Cancer’s Glow Guides More Complete Removal

Cancer’s Glow Guides More Complete Removal
Fluorescence imaging augments a surgeon’s eyes in excising malignancies.

By adding fluorescent agents to molecules that target cancer cells intra-operatively, researchers have greatly improved the ability of surgeons to accurately remove malignancies.

“This technology makes cancer visible to the surgeon, so it becomes much easier to remove all the disease in a consistent way,” said Eben Rosenthal, M.D., professor and chair in the Department of Otolaryngology-Head and Neck Surgery.

“It is very challenging to see cancer. That is why the positive margin rate has not changed for most cancers over the past 20 years.”

Today, surgeons must rely on very subtle visual clues to identify cancer and also sometimes use their fingers to identify cancerous areas, which can feel firmer than healthy tissue. But these methods often have resulted in poor outcomes, Rosenthal explained. 

“A large proportion of patients stand to benefit from this advancement.”

The method of employing fluorescent molecules intra-operatively already has FDA approval for use during surgery involving brain and ovarian cancers, Rosenthal said.

“We have published clinical trial data showing specific detection of pancreatic, brain, lung, skin, and head and neck cancers.”

It’s the Method, Not the Molecule

Work on this technique began in the late 1990s with the fluorescence being added to a molecule 5-aminolevulinic acid, now well established as a therapeutic agent for neurological and other cancers.

“It is very challenging to see cancer. That is why the positive margin rate has not changed for most cancers over the past 20 years.”

In a review of progress in the field in The Lancet Oncology, Rosenthal and coauthors described an expansion of similar agents, including indocyanine green, which is analogous to 5-aminolevulinic acid. In recent years, trials have begun with fluorescent agents demonstrating better molecular specificity and image contrast than earlier agents.

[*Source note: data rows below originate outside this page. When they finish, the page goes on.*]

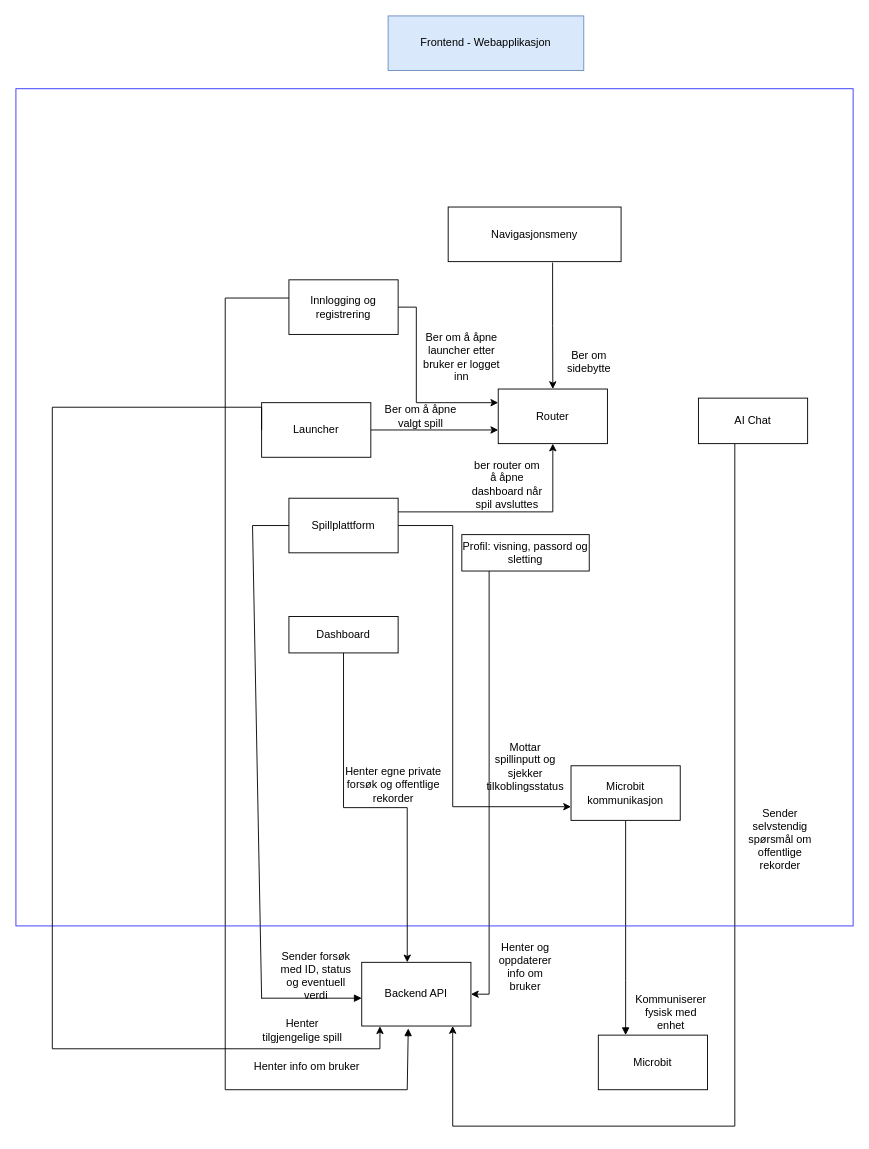
Before: webapp/spec/models/c4-komponentmodell_nivaa3.drawio in Hoglar/mikrobitGames, a draw.io diagram. Source tidied: cells renumbered, new cells numbered last; positions are measured from the earlier drawing's top-left corner, leaving out a move shared by most shapes. Both pictures are drawn from the tidied source at 91%, with x=0, y=0 at pixel (15, 15).
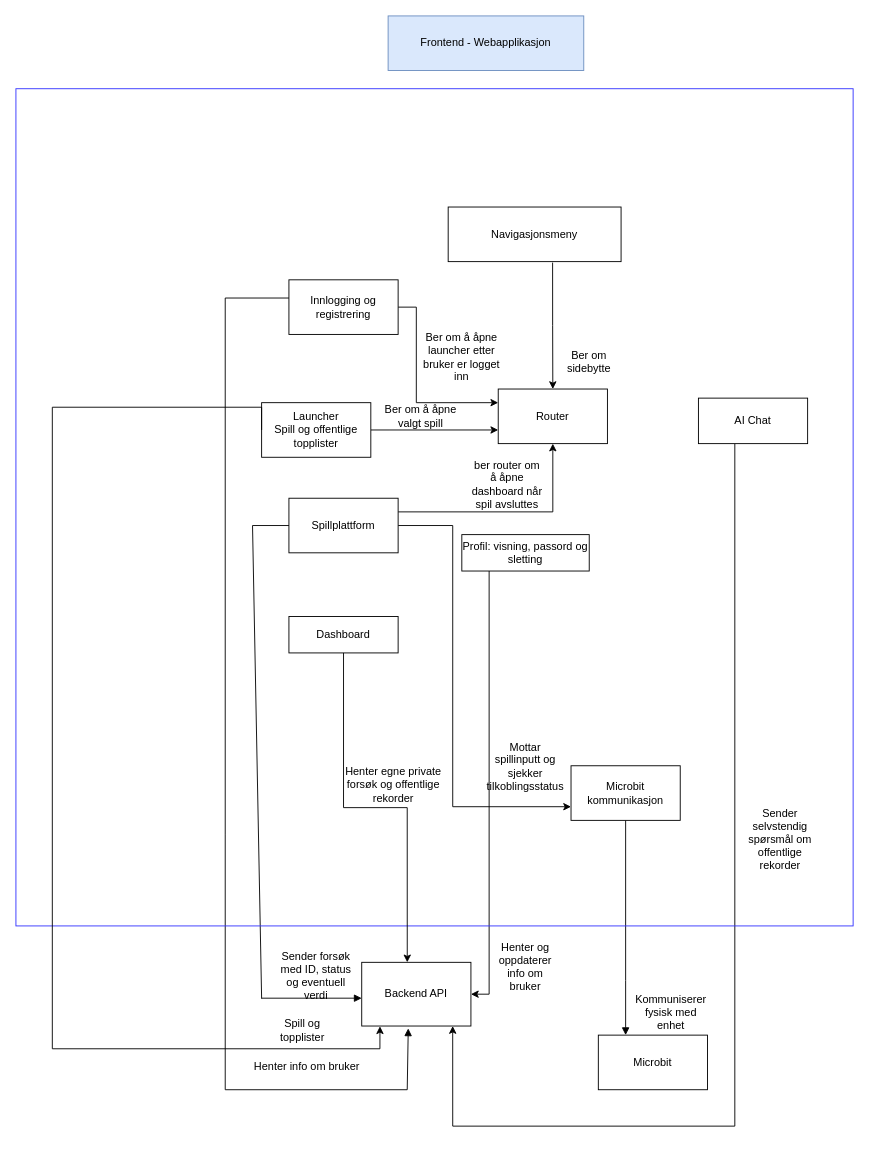
After the change.

The edit, as a diff of the source:
```diff
@@
-    <mxCell id="9" value="Launcher" style="rounded=0;whiteSpace=wrap;html=1;" parent="1" vertex="1">
+    <mxCell id="9" value="Launcher&lt;br&gt;Spill og offentlige topplister" style="rounded=0;whiteSpace=wrap;html=1;" parent="1" vertex="1">
       <mxGeometry x="270" y="425" width="120" height="60" as="geometry" />
     </mxCell>
@@
-    <mxCell id="38" value="Henter tilgjengelige spill" style="text;html=1;whiteSpace=wrap;strokeColor=none;fillColor=none;align=center;verticalAlign=middle;rounded=0;" parent="1" vertex="1">
+    <mxCell id="38" value="Spill og topplister" style="text;html=1;whiteSpace=wrap;strokeColor=none;fillColor=none;align=center;verticalAlign=middle;rounded=0;" parent="1" vertex="1">
       <mxGeometry x="270" y="1100" width="90" height="30" as="geometry" />
     </mxCell>
```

Rosenthal did not set out to create a new molecule for imaging, although his work led to panitumumab-IRDye800CW, a fluorescently labelled antibody useful for intraoperative tumor-specific imaging.

“I took an existing therapeutic with a known safety profile and added the fluorescent agent,” he said. 

“Rather than saying this molecule is the one that is the best, we are saying, ‘If you use certain fluorescence-guided surgery techniques, it will provide patient benefit,’” Rosenthal said. “That is our goal, to show people the successful application of fluorescence-guided surgery, not to highlight a particular agent.”

“Within the next five years, fluorescence-guided, intra-operative surgery will be routine practice.”

Small Companies Taking the Lead

Several companies are involved in clinical trials for development of the new diagnostic, including On Target Laboratories and Alume Biosciences, which received loans from the U.S. Small Business Innovation Research program.

“Rather than saying this molecule is the one that is the best, we are saying, ‘If you use certain fluorescence-guided surgery techniques, it will provide patient benefit.’”

Rosenthal said research centered on diagnostics are not as lucrative as those for therapeutics, which have seen greater interest from large pharmaceutical companies.

“A patient will only get one dose of the diagnostic, compared to getting months of treatment of a therapeutic drug,” Rosenthal said.

Although the cost for trials and production are the same for treatments and diagnostics, a pharma corporation is far less likely to recoup its costs with a new diagnostic.

Immense Applicability

Almost every patient with curable cancer gets surgery at some point in their treatment, so a large proportion of patients stand to benefit from this advancement, Rosenthal said.

“This method offers potential benefits for patients that are so high,” he explained. “Within the next five years, fluorescence-guided, intra-operative surgery will be routine practice.”